What the task requires
Go through the data below and return each line where the string "ANDREI" occurs.

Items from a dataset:
=-=-=-=-=
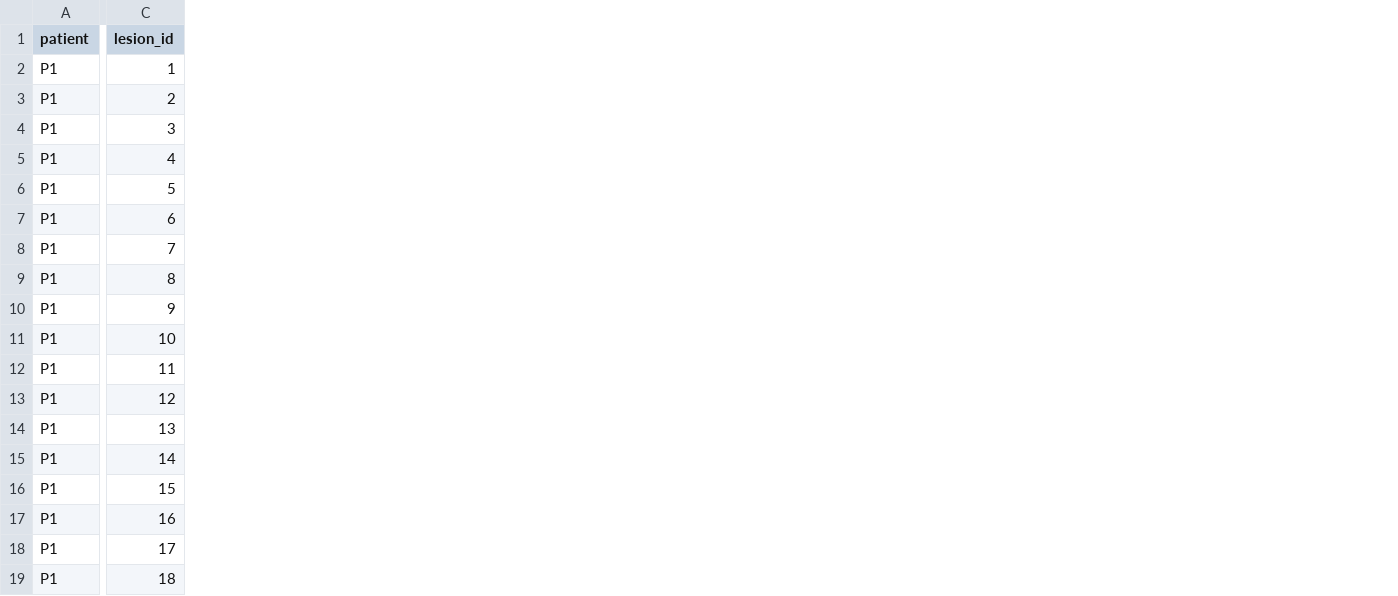
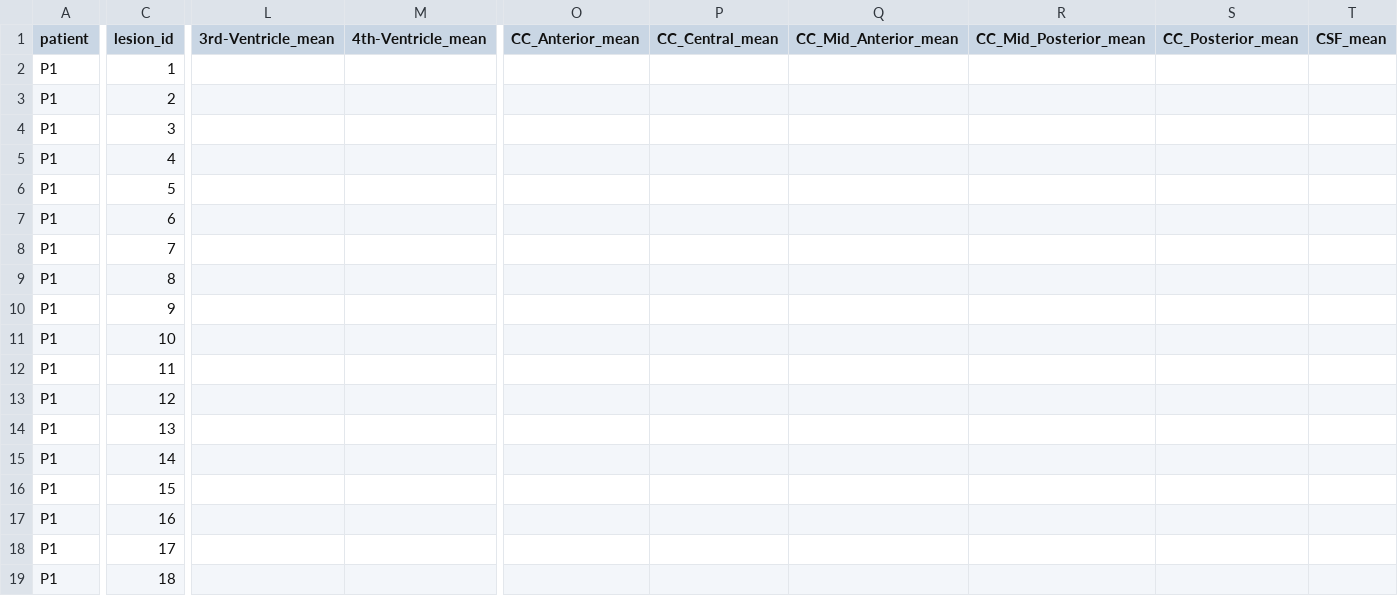
Before and after one commit to MonsOnc61/SIR-project, a CSV file: signatureIRM/label/P1_T1_T1_lesions_intensity_named_zones.csv, drawn as a sheet; only a part is shown, gaps mark what is left out; the diff covers the shown part only; the diff names each change by its address in the sheet, - before the commit and + after, or states it on an @@ line.

Commit message:
label

```diff
--- a/signatureIRM/label/P1_T1_T1_lesions_intensity_named_zones.csv
+++ b/signatureIRM/label/P1_T1_T1_lesions_intensity_named_zones.csv
+column L (3rd-Ventricle_mean), empty
+column M (4th-Ventricle_mean), empty
+column O (CC_Anterior_mean), empty
+column P (CC_Central_mean), empty
+column Q (CC_Mid_Anterior_mean), empty
+column R (CC_Mid_Posterior_mean), empty
+column S (CC_Posterior_mean), empty
+column T (CSF_mean), empty
```
Also changed, not shown: 5 added columns, 13 removed columns and 3 edited cells elsewhere in this file, signatureIRM/label/P1_T1_lesions_multimodal_anatomical_percentages.csv, 2 other files.
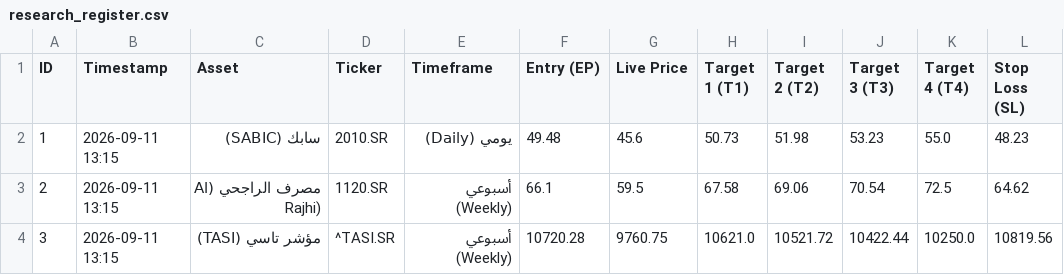
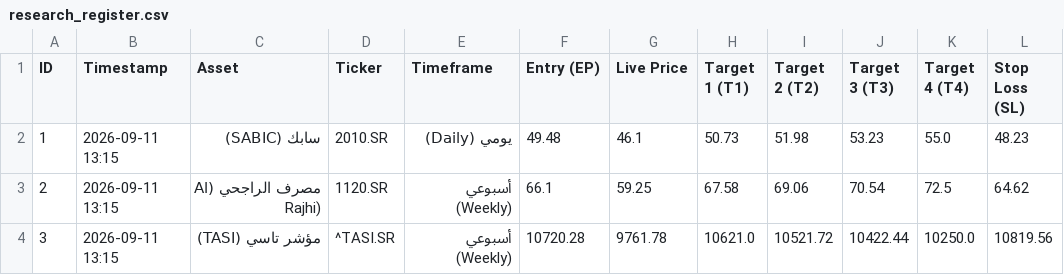
Before and after one commit to sultan2060/Study, a CSV file: research_register.csv, drawn as a sheet; only a part is shown; the diff names each change by its address in the sheet, - before the commit and + after, or states it on an @@ line.

Commit message:
Automated 24/7 research register synchronization [skip ci]

```diff
--- a/research_register.csv
+++ b/research_register.csv
-G2 (Live Price): 45.6
+G2 (Live Price): 46.1
-G3 (Live Price): 59.5
+G3 (Live Price): 59.25
-G4 (Live Price): 9760.75
+G4 (Live Price): 9761.78
```
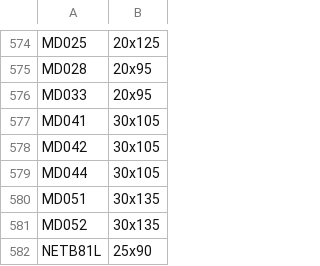
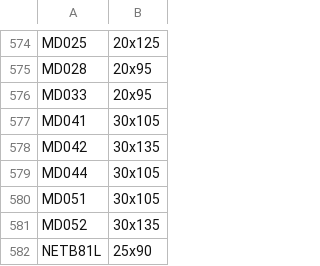
Before and after one commit to katebish/engraving-cleaner-electron, a CSV file: plate_sizes.csv, drawn as a sheet; only a part is shown, gaps mark what is left out.

Commit message:
Fixing plate file

```diff
--- a/plate_sizes.csv
+++ b/plate_sizes.csv
@@ -577,5 +577,5 @@ MD033,20x95
 MD041,30x105
-MD042,30x105
+MD042,30x135
 MD044,30x105
-MD051,30x135
+MD051,30x105
 MD052,30x135
```
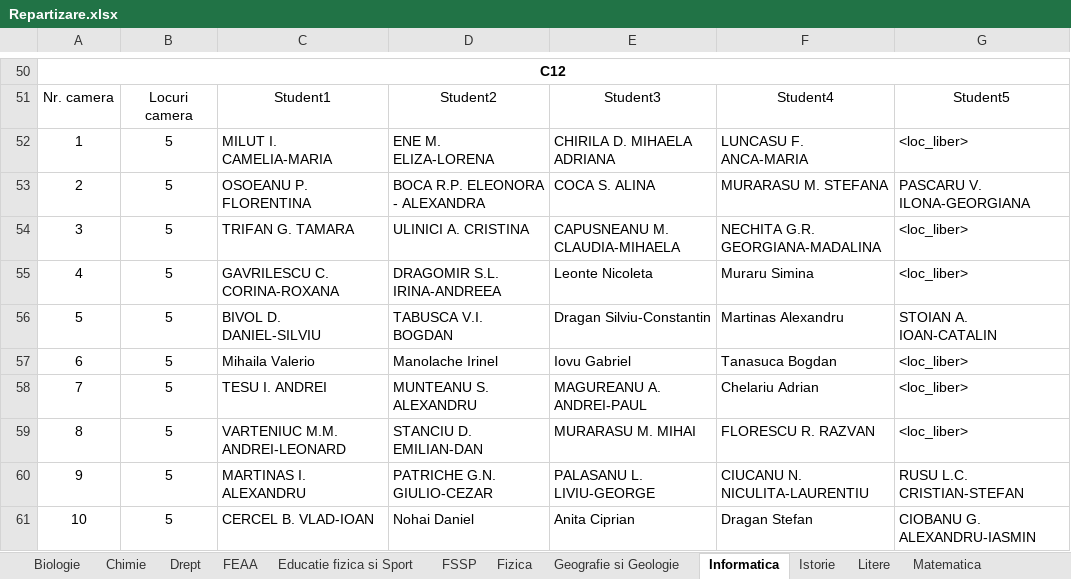
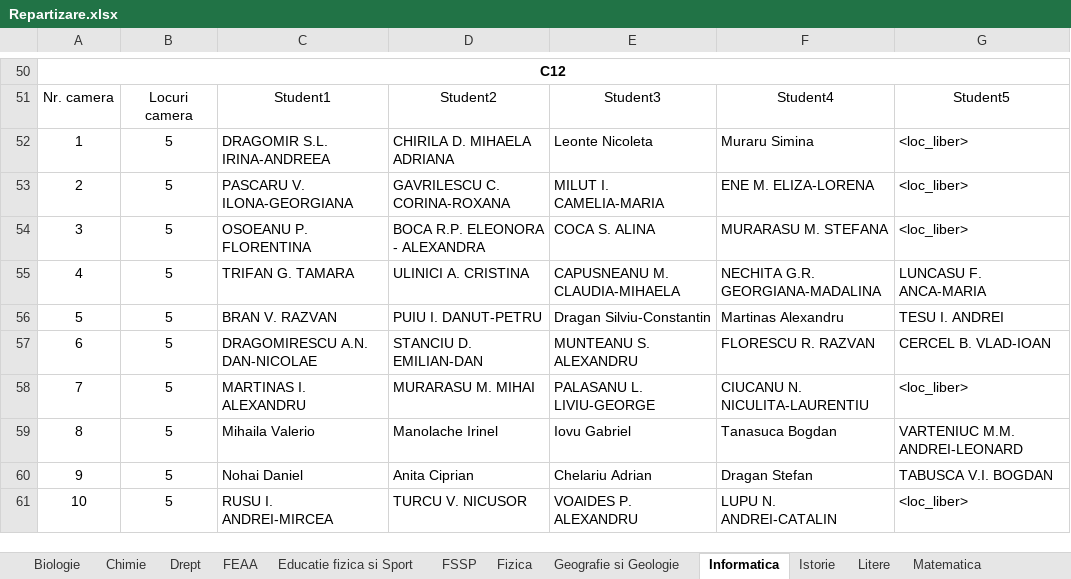
Before and after one commit to silviudragan/Stable-matching-roommates, an Excel workbook: website/Repartizare.xlsx, sheet Informatica, drawn as a sheet; only a part is shown, gaps mark what is left out; values as stored, in another font and other column widths than the file's, no borders; removed rows and columns are numbered as before the commit, all else as after; the diff covers the shown part only; the diff names each change by its address in the sheet, - before the commit and + after, or states it on an @@ line.

```diff
--- a/website/Repartizare.xlsx (sheet Informatica)
+++ b/website/Repartizare.xlsx (sheet Informatica)
-C52: MILUT I. CAMELIA-MARIA
+C52: DRAGOMIR S.L. IRINA-ANDREEA
-D52: ENE M. ELIZA-LORENA
+D52: CHIRILA D. MIHAELA ADRIANA
-E52: CHIRILA D. MIHAELA ADRIANA
+E52: Leonte Nicoleta
-F52: LUNCASU F. ANCA-MARIA
+F52: Muraru Simina
+row 53: 2 | 5 | PASCARU V. ILONA-GEORGIANA | GAVRILESCU C. CORINA-ROXANA | MILUT I. CAMELIA-MARIA | ENE M. ELIZA-LORENA | <loc_liber>
-A54: 2
+A54: 3
-G54: PASCARU V. ILONA-GEORGIANA
+G54: <loc_liber>
-A55: 3
+A55: 4
-G55: <loc_liber>
+G55: LUNCASU F. ANCA-MARIA
-row 55: 4 | 5 | GAVRILESCU C. CORINA-ROXANA | DRAGOMIR S.L. IRINA-ANDREEA | Leonte Nicoleta | Muraru Simina | <loc_liber>
-C56: BIVOL D. DANIEL-SILVIU
+C56: BRAN V. RAZVAN
-D56: TABUSCA V.I. BOGDAN
+D56: PUIU I. DANUT-PETRU
-G56: STOIAN A. IOAN-CATALIN
+G56: TESU I. ANDREI
-row 57: 6 | 5 | Mihaila Valerio | Manolache Irinel | Iovu Gabriel | Tanasuca Bogdan | <loc_liber>
+row 57: 6 | 5 | DRAGOMIRESCU A.N. DAN-NICOLAE | STANCIU D. EMILIAN-DAN | MUNTEANU S. ALEXANDRU | FLORESCU R. RAZVAN | CERCEL B. VLAD-IOAN
-C58: TESU I. ANDREI
+C58: MARTINAS I. ALEXANDRU
-D58: MUNTEANU S. ALEXANDRU
+D58: MURARASU M. MIHAI
-E58: MAGUREANU A. ANDREI-PAUL
+E58: PALASANU L. LIVIU-GEORGE
-F58: Chelariu Adrian
+F58: CIUCANU N. NICULITA-LAURENTIU
-row 59: 8 | 5 | VARTENIUC M.M. ANDREI-LEONARD | STANCIU D. EMILIAN-DAN | MURARASU M. MIHAI | FLORESCU R. RAZVAN | <loc_liber>
+row 59: 8 | 5 | Mihaila Valerio | Manolache Irinel | Iovu Gabriel | Tanasuca Bogdan | VARTENIUC M.M. ANDREI-LEONARD
-C60: MARTINAS I. ALEXANDRU
+C60: Nohai Daniel
-D60: PATRICHE G.N. GIULIO-CEZAR
+D60: Anita Ciprian
-E60: PALASANU L. LIVIU-GEORGE
+E60: Chelariu Adrian
-F60: CIUCANU N. NICULITA-LAURENTIU
+F60: Dragan Stefan
-G60: RUSU L.C. CRISTIAN-STEFAN
+G60: TABUSCA V.I. BOGDAN
-C61: CERCEL B. VLAD-IOAN
+C61: RUSU I. ANDREI-MIRCEA
-D61: Nohai Daniel
+D61: TURCU V. NICUSOR
-E61: Anita Ciprian
+E61: VOAIDES P. ALEXANDRU
-F61: Dragan Stefan
+F61: LUPU N. ANDREI-CATALIN
-G61: CIOBANU G. ALEXANDRU-IASMIN
+G61: <loc_liber>
```
Also changed, not shown: 136 edited cells elsewhere in this sheet, 6 other files.
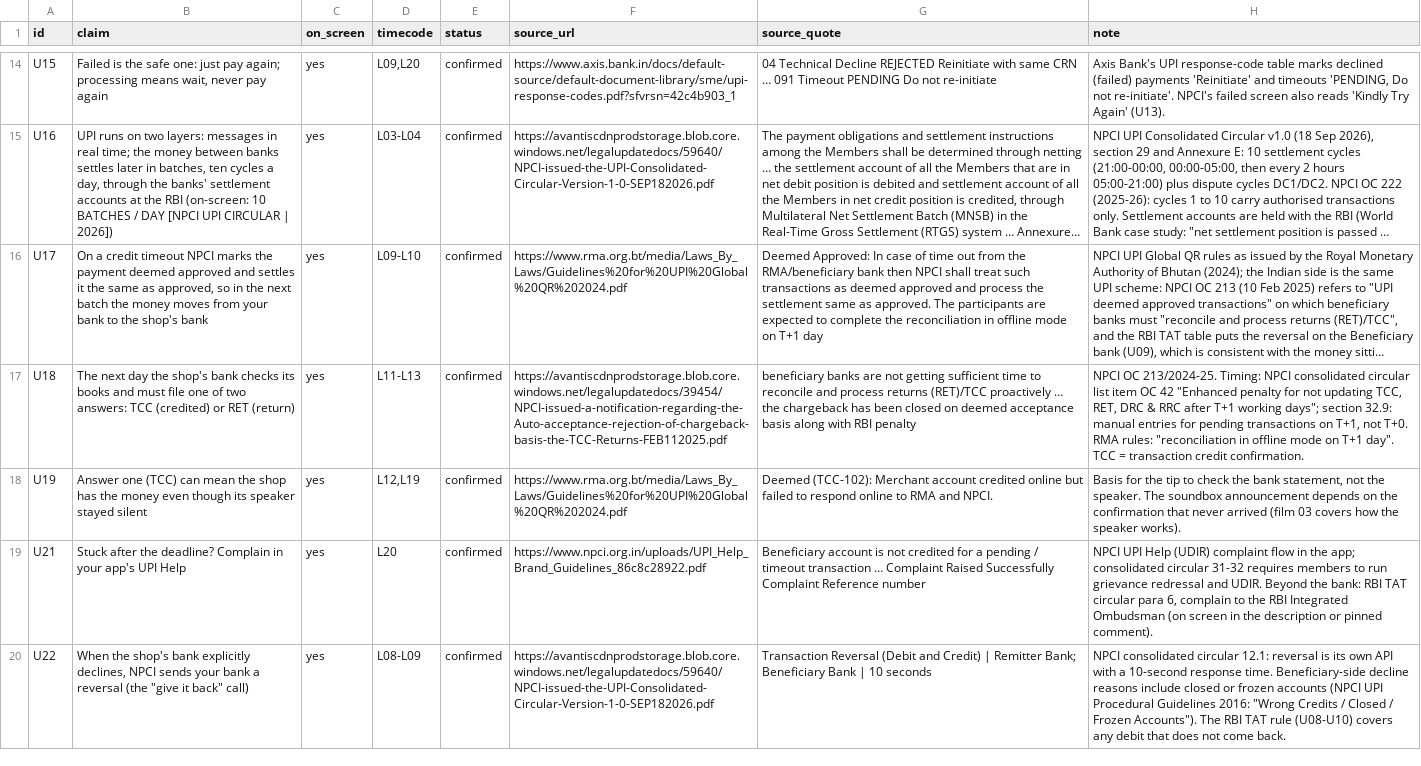
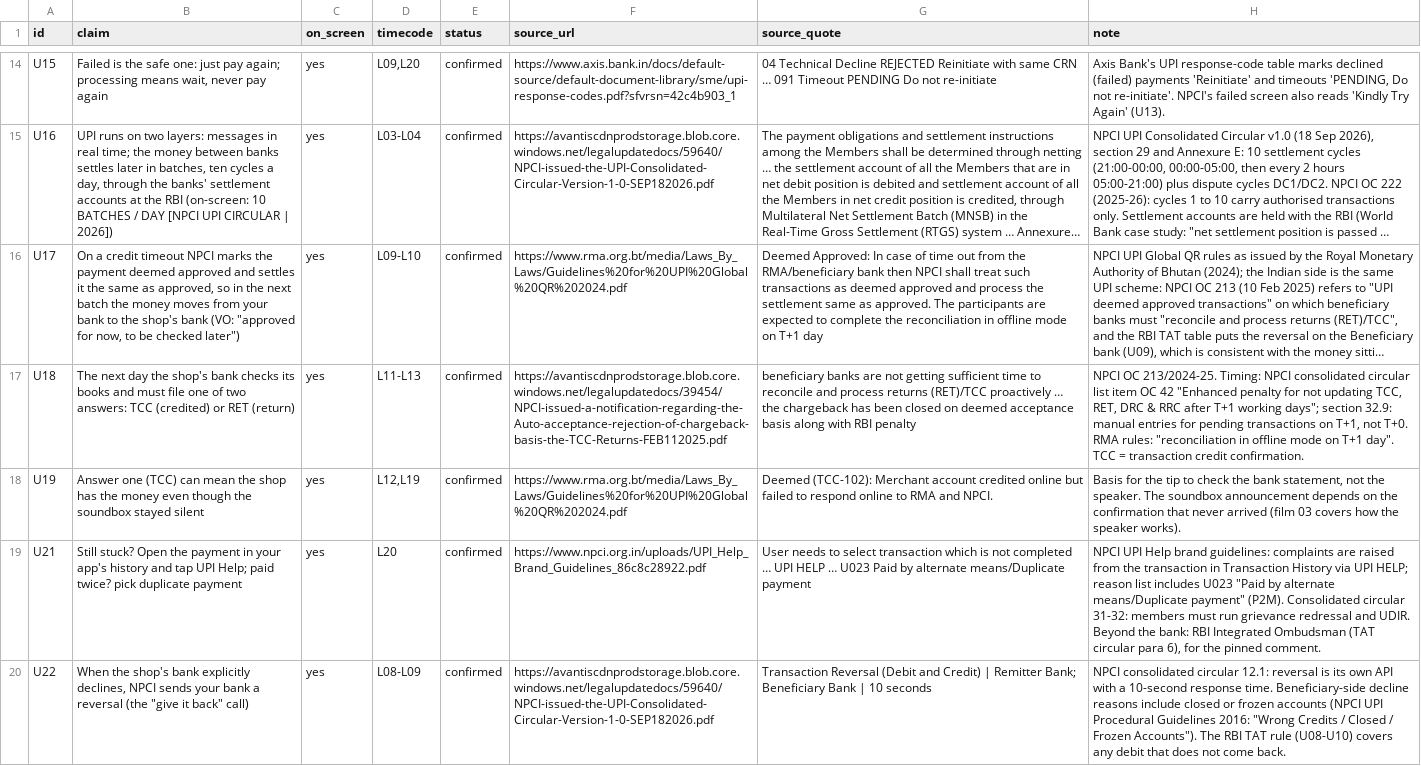
Before and after one commit to mkmk749278/Creator, a CSV file: projects/upi-money-deducted/claims.csv, drawn as a sheet; only a part is shown, gaps mark what is left out; long unchanged cells end in …; the diff names each change by its address in the sheet, - before the commit and + after, or states it on an @@ line.

```diff
--- a/projects/upi-money-deducted/claims.csv
+++ b/projects/upi-money-deducted/claims.csv
-B16 (claim): …shop's bank
+B16 (claim): …shop's bank (VO: "approved for now, to be checked later")
-B18 (claim): …even though its speaker stayed silent
+B18 (claim): …even though the soundbox stayed silent
-B19 (claim): Stuck after the deadline? Complain in your app's UPI Help
+B19 (claim): Still stuck? Open the payment in your app's history and tap UPI Help; paid twice? pick duplicate payment
-G19 (source_quote): Beneficiary account is not credited for a pending / timeout transaction … Complaint Raised Successfully Complaint Reference number
+G19 (source_quote): User needs to select transaction which is not completed … UPI HELP … U023 Paid by alternate means/Duplicate payment
-H19 (note): …UPI Help (UDIR) complaint flow in the app; consolidated circular 31-32 requires members to run grievance redressal and UDIR. Beyond the bank: RBI TAT circular para 6, complain to the RBI Integrated Ombudsman (on screen in the description or pinned comment).
+H19 (note): …UPI Help brand guidelines: complaints are raised from the transaction in Transaction History via UPI HELP; reason list includes U023 "Paid by alternate means/Duplicate payment" (P2M). Consolidated circular 31-32: members must run grievance redressal and UDIR. Beyond the bank: RBI Integrated Ombudsman (TAT circular para 6), for the pinned comment.
```
Also changed, not shown: projects/upi-money-deducted/script.tsv, 2 other files.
=-=-=-=-=
Answer for this exercise
+G56: TESU I. ANDREI
-C58: TESU I. ANDREI
-E58: MAGUREANU A. ANDREI-PAUL
-row 59: 8 | 5 | VARTENIUC M.M. ANDREI-LEONARD | STANCIU D. EMILIAN-DAN | MURARASU M. MIHAI | FLORESCU R. RAZVAN | <loc_liber>
+row 59: 8 | 5 | Mihaila Valerio | Manolache Irinel | Iovu Gabriel | Tanasuca Bogdan | VARTENIUC M.M. ANDREI-LEONARD
+C61: RUSU I. ANDREI-MIRCEA
+F61: LUPU N. ANDREI-CATALIN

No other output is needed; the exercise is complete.